The world’s forests are in trouble. For decades, forested areas have been shrinking at rates never before seen in human history. This destruction is largely due to agriculture, logging, mining, increased fires, and other human activity.
Forest certifications are a newer tool in the fight against deforestation, aiming to assure that forest companies are operating sustainably. Companies use these ‘eco-labels’ to communicate their commitment to environmental and social responsibility, helping eco-conscious consumers choose products that come from well-managed forests.

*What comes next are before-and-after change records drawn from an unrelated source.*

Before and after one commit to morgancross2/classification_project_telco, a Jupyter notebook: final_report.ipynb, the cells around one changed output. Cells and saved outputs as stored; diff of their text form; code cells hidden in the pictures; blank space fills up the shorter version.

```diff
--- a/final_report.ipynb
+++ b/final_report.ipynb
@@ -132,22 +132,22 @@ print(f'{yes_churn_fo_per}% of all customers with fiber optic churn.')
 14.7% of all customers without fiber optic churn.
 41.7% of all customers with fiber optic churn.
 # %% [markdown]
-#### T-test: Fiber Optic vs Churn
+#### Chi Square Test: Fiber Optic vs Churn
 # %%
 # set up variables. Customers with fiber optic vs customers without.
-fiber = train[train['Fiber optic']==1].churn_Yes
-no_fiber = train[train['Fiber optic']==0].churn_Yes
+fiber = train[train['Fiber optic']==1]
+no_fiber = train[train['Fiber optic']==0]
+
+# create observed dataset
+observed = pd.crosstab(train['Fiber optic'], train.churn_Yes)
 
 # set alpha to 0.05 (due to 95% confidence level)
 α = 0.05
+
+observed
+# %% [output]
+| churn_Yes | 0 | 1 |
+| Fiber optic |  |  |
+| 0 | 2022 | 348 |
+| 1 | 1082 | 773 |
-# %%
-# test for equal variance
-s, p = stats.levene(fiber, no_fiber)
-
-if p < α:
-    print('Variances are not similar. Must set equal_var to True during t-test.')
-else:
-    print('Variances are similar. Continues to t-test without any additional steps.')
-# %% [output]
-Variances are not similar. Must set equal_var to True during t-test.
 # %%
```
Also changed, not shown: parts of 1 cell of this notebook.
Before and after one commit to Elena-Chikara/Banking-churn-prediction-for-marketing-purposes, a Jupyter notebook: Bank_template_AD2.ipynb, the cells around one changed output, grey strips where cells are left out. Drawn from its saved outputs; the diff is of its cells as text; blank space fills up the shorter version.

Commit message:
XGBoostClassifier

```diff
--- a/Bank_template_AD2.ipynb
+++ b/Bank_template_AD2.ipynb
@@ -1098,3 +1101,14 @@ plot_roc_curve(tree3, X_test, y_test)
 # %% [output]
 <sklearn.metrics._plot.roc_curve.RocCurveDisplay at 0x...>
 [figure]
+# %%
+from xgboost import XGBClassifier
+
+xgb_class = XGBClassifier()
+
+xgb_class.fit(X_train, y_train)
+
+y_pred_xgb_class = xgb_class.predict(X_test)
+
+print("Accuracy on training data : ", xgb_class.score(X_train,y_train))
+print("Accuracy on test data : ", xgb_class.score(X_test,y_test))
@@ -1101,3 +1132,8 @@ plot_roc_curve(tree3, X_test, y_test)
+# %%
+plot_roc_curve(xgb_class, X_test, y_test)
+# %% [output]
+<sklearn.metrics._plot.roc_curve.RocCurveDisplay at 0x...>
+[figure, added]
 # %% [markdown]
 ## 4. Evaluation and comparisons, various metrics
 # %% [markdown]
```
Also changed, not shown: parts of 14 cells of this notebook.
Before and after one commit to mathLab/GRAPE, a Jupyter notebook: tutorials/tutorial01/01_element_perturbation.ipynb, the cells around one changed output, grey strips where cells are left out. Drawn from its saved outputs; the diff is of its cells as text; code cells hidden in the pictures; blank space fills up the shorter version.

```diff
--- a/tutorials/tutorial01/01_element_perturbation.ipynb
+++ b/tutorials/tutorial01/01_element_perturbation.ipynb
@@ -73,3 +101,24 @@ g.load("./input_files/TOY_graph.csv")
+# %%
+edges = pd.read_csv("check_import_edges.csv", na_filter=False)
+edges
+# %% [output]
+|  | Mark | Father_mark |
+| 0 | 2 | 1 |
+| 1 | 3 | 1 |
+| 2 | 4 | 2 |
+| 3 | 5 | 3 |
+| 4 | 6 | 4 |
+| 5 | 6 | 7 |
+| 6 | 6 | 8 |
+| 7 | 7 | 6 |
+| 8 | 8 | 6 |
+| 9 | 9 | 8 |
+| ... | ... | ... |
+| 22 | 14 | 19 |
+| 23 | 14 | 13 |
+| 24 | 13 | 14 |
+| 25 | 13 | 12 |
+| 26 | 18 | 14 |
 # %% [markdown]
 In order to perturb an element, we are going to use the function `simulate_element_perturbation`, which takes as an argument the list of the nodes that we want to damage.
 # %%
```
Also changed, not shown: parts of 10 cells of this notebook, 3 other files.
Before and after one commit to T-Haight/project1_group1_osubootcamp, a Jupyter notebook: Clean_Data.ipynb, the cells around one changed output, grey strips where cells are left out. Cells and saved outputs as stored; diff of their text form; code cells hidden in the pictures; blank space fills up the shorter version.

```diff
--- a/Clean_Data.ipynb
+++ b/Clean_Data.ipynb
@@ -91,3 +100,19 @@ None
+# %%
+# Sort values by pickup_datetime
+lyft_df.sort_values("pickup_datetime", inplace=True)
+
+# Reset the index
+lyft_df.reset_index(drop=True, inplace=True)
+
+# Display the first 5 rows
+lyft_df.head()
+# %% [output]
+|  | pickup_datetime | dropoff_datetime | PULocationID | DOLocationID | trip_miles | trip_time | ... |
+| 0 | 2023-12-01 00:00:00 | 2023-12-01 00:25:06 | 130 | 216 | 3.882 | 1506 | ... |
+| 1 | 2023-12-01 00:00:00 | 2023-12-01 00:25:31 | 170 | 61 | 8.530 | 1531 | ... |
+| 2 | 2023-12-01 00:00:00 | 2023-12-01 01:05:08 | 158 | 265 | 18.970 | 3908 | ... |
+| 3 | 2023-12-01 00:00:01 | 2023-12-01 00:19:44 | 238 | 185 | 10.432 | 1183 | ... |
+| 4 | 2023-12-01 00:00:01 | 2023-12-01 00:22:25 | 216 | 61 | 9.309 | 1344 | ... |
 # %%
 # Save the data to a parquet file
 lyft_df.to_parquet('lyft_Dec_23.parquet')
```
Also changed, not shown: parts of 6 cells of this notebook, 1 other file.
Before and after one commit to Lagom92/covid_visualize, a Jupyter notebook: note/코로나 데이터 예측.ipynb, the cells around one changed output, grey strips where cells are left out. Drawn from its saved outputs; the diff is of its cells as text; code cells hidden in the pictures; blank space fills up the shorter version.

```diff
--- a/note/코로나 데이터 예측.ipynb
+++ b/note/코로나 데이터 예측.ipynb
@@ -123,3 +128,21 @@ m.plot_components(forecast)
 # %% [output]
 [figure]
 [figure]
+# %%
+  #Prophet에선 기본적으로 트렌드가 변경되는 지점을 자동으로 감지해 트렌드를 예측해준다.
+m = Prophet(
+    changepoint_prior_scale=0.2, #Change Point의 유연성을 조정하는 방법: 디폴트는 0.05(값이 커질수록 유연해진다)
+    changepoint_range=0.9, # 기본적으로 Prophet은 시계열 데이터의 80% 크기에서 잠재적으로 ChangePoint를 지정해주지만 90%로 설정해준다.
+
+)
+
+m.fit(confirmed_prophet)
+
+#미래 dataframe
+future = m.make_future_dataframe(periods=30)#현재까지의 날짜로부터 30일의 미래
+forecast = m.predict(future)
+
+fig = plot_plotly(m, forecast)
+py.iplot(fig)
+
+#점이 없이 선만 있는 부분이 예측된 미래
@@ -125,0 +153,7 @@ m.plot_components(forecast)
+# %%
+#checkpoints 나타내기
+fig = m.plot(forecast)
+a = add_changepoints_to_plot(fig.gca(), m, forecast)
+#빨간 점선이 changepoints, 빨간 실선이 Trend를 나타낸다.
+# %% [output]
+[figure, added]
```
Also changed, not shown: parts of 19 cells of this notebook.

While forestry certification can be a useful tool to help protect nature, some certifications are not all they claim to be. Some certifications are overseen by the forestry industry. This can pose a conflict of interest where companies pull profits from labeling products as ‘sustainable’ while using vague criteria and little to no oversight and enforcement provisions.
The Sustainable Forestry Initiative (SFI) is one such industry-led certification system. SFI was created by the logging industry and has grown to become North America’s largest forest certification system. SFI markets logging operations certified to its standard as ‘sustainable.’ The trouble is, SFI has no rules that require the logging operations it certifies to meet any set sustainability criteria, nor does the certification require any on-the-ground assessment. The certification claims to protect forests while allowing activities like clearcutting, the spraying of toxic chemicals, and the logging of old-growth forests. SFI has long faced criticism from environmental and community groups in both Canada and the United States.
The Competition Bureau is Canada’s federal law enforcement agency responsible for protecting consumers in Canada from companies making misleading and false statements. In November 2022, Ecojustice filed a complaint with the Bureau on behalf of Greenpeace Canada, David Suzuki Foundation, Alberta Wilderness Association, Wilderness Committee, Nature Nova Scotia, the Conservation Council of New Brunswick, and Jay Malcolm, a forestry professor from the University of Toronto. The groups say that SFI’s ‘sustainability’ claims amount to greenwashing and are asking the Bureau to step in to protect forests and consumers by conducting an investigation.